[DATA EXTRACT]

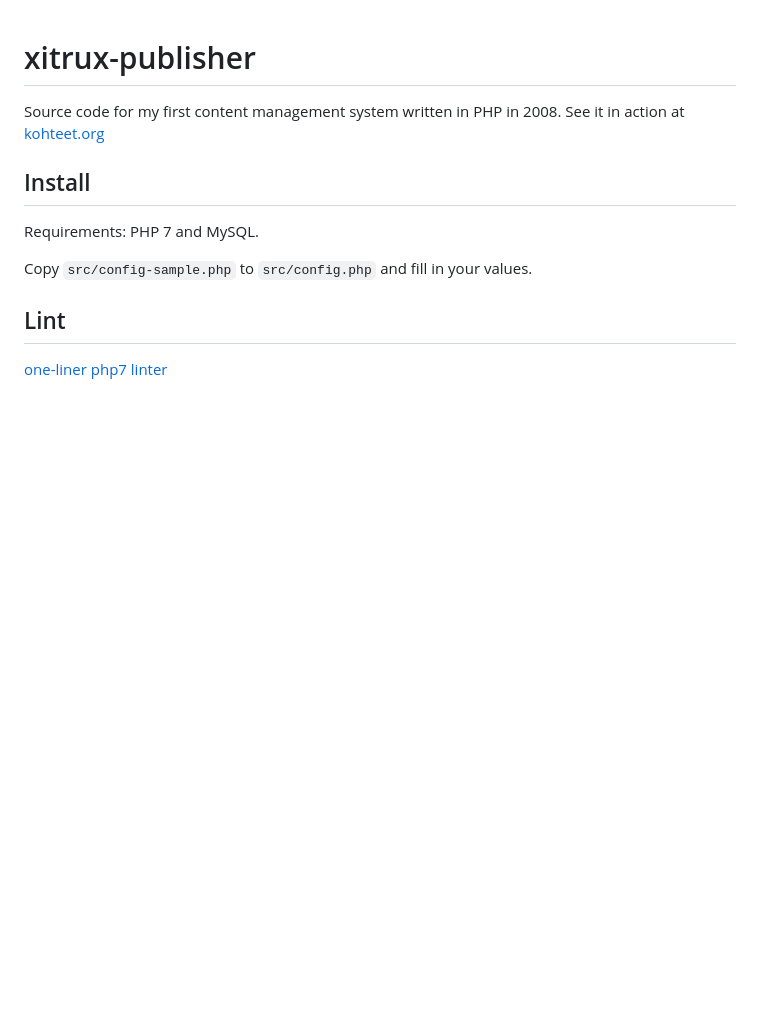
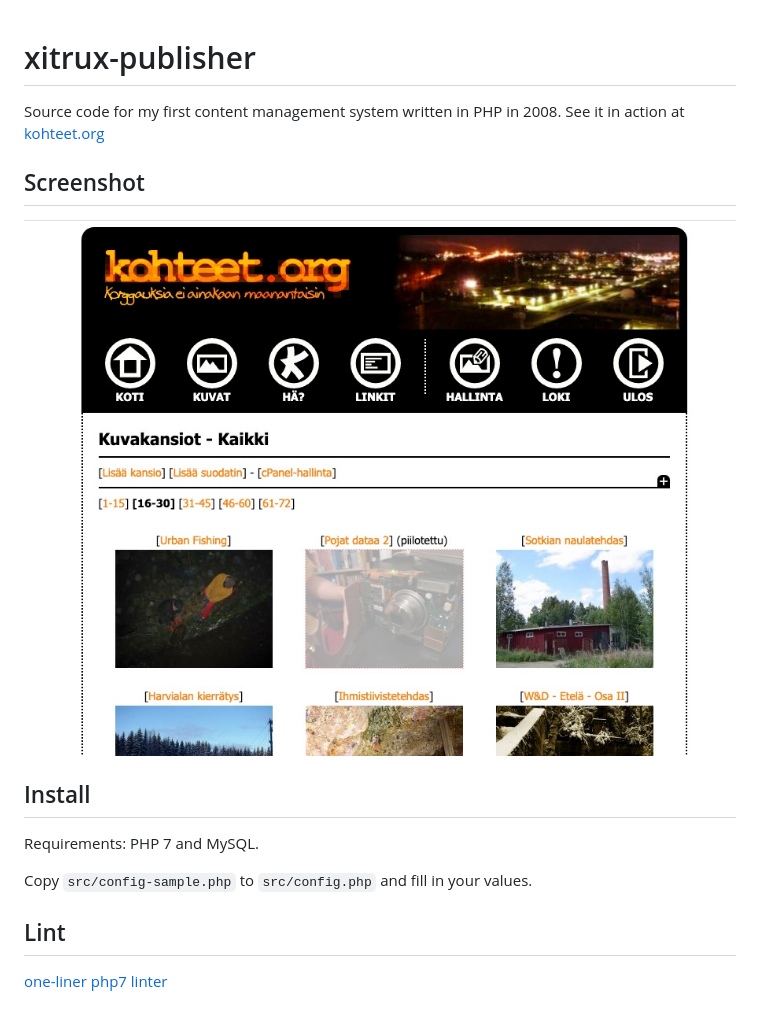
Before and after one commit to axelpale/xitrux-publisher, a Markdown page: README.md, the part around the change. Rendered like a GitHub page; pictures changed too: doc/example.jpg (added); blank space fills up the shorter version.

Commit message:
Add screenshot

```diff
--- a/README.md
+++ b/README.md
@@ -1,6 +1,10 @@
 # xitrux-publisher
 
 Source code for my first content management system written in PHP in 2008. See it in action at [kohteet.org](https://kohteet.org)
+
+## Screenshot
+
+![Admin panel](doc/example.jpg)
 
 ## Install
 
```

[/DATA EXTRACT]

:: ASSIGNED TASK ::
Each line above should be written out again exactly, without any image.

:: EXPECTED ANSWER ::
Before and after one commit to axelpale/xitrux-publisher, a Markdown page: README.md, the part around the change. Rendered like a GitHub page; pictures changed too: doc/example.jpg (added); blank space fills up the shorter version.

Commit message:
Add screenshot

```diff
--- a/README.md
+++ b/README.md
@@ -1,6 +1,10 @@
 # xitrux-publisher
 
 Source code for my first content management system written in PHP in 2008. See it in action at [kohteet.org](https://kohteet.org)
+
+## Screenshot
+
+![Admin panel](doc/example.jpg)
 
 ## Install
 
```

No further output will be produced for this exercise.